Check the records below line by line. Give the count of lines with "markdown", and nothing else.

(Web document revisions)
────────────────────────────────────────
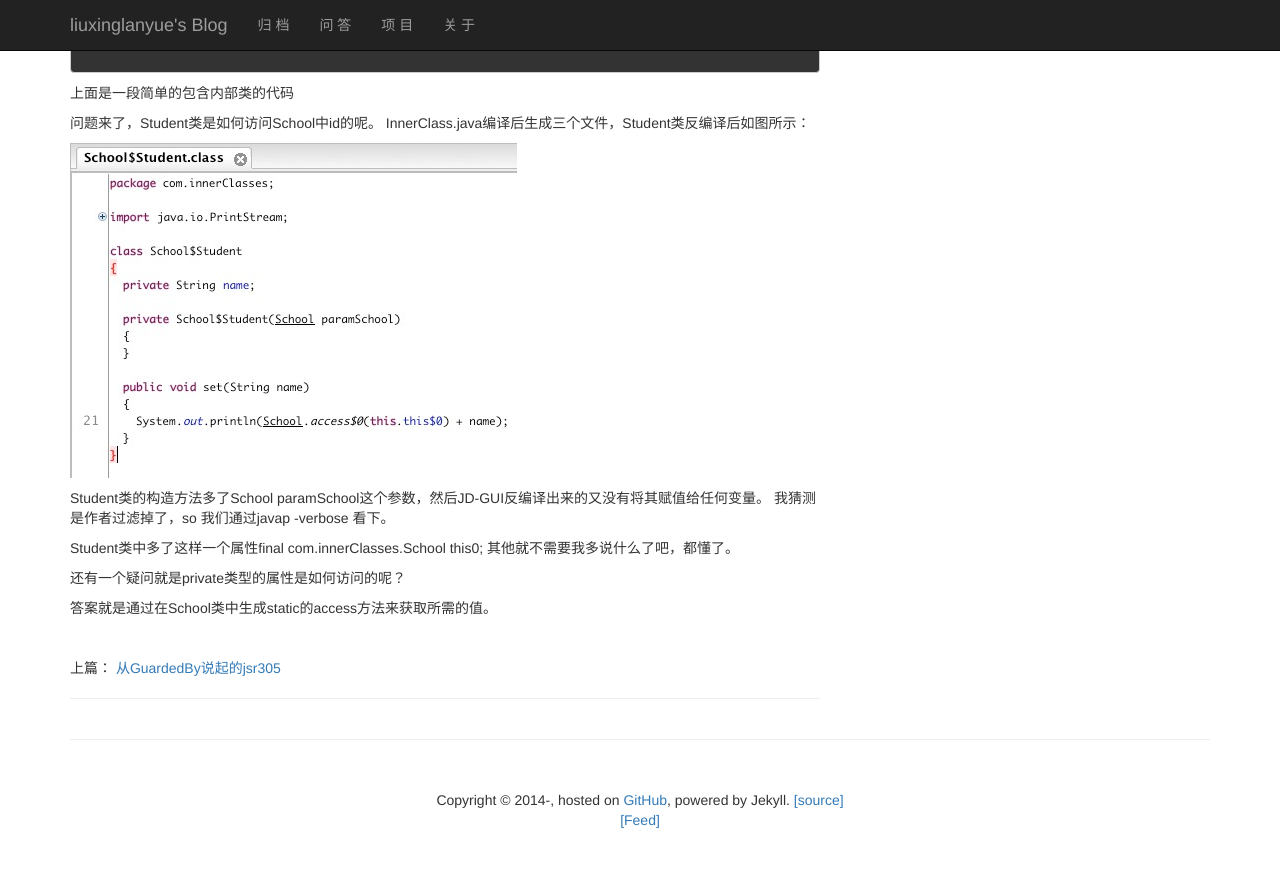
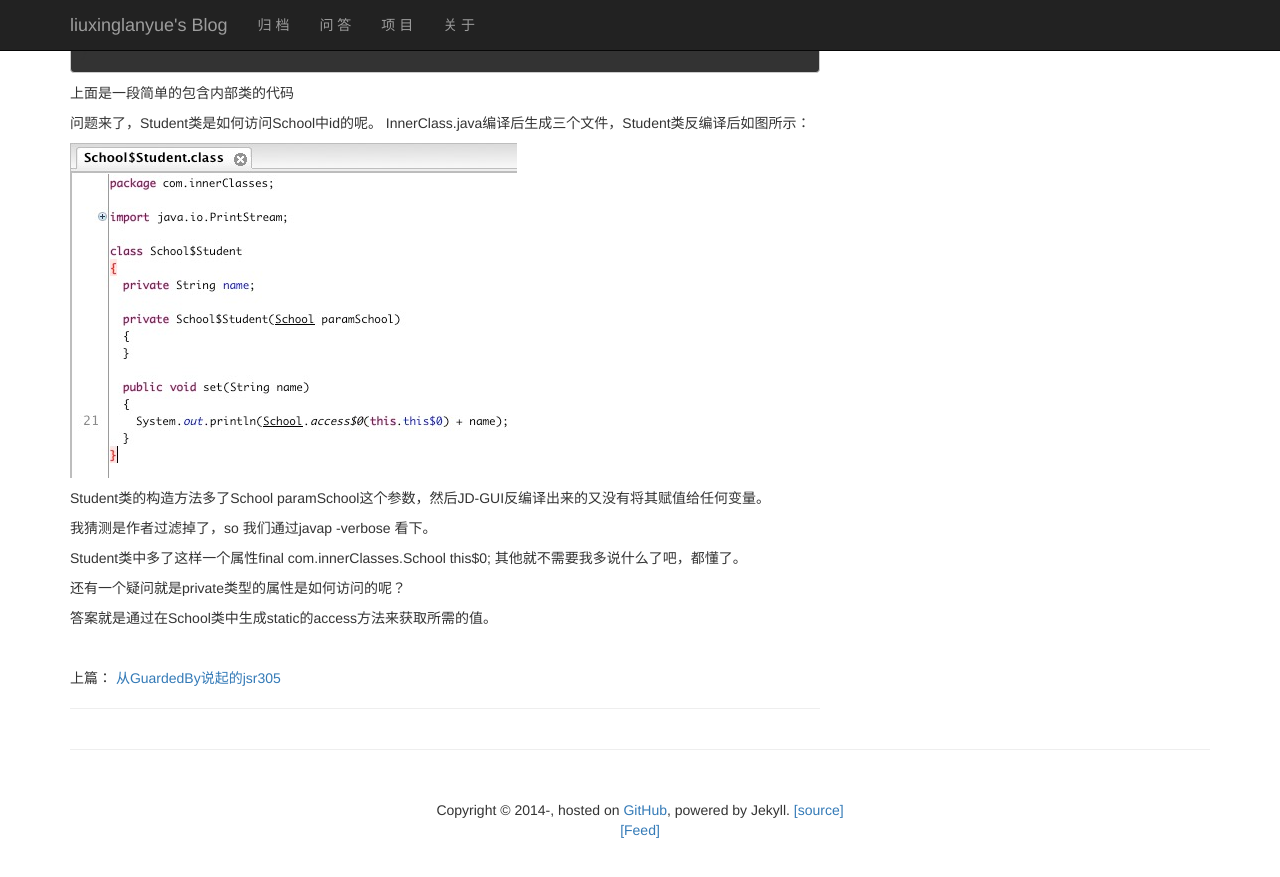
Before and after one commit to liuxinglanyue/blog, a Jekyll site: the page built from _posts/2014-12-22-inner-class.markdown, in a window 1280 px wide and 900 px high, scrolled down 610 px. Shown: the top 877 px of the window. Built offline with Jekyll 4.4.1, drawn with Linux system fonts in a browser that asks for light colours; nearby versions of some CDN libraries; Markdown is read by kramdown in place of the engine named in the settings; comment, search, counter and statistics services are not loaded.

Commit message:
Update 2014-12-22-inner-class.markdown

```diff
--- a/_posts/2014-12-22-inner-class.markdown
+++ b/_posts/2014-12-22-inner-class.markdown
@@ -44,9 +44,10 @@ InnerClass.java编译后生成三个文件，Student类反编译后如图所示
 ![hello](/img/inner-student.png)
 
 Student类的构造方法多了School paramSchool这个参数，然后JD-GUI反编译出来的又没有将其赋值给任何变量。
+
 我猜测是作者过滤掉了，so 我们通过javap -verbose 看下。
 
-Student类中多了这样一个属性final com.innerClasses.School this0; 其他就不需要我多说什么了吧，都懂了。
+Student类中多了这样一个属性final com.innerClasses.School this$0; 其他就不需要我多说什么了吧，都懂了。
 
 还有一个疑问就是private类型的属性是如何访问的呢？
 
```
────────────────────────────────────────
### TASK ANSWER
4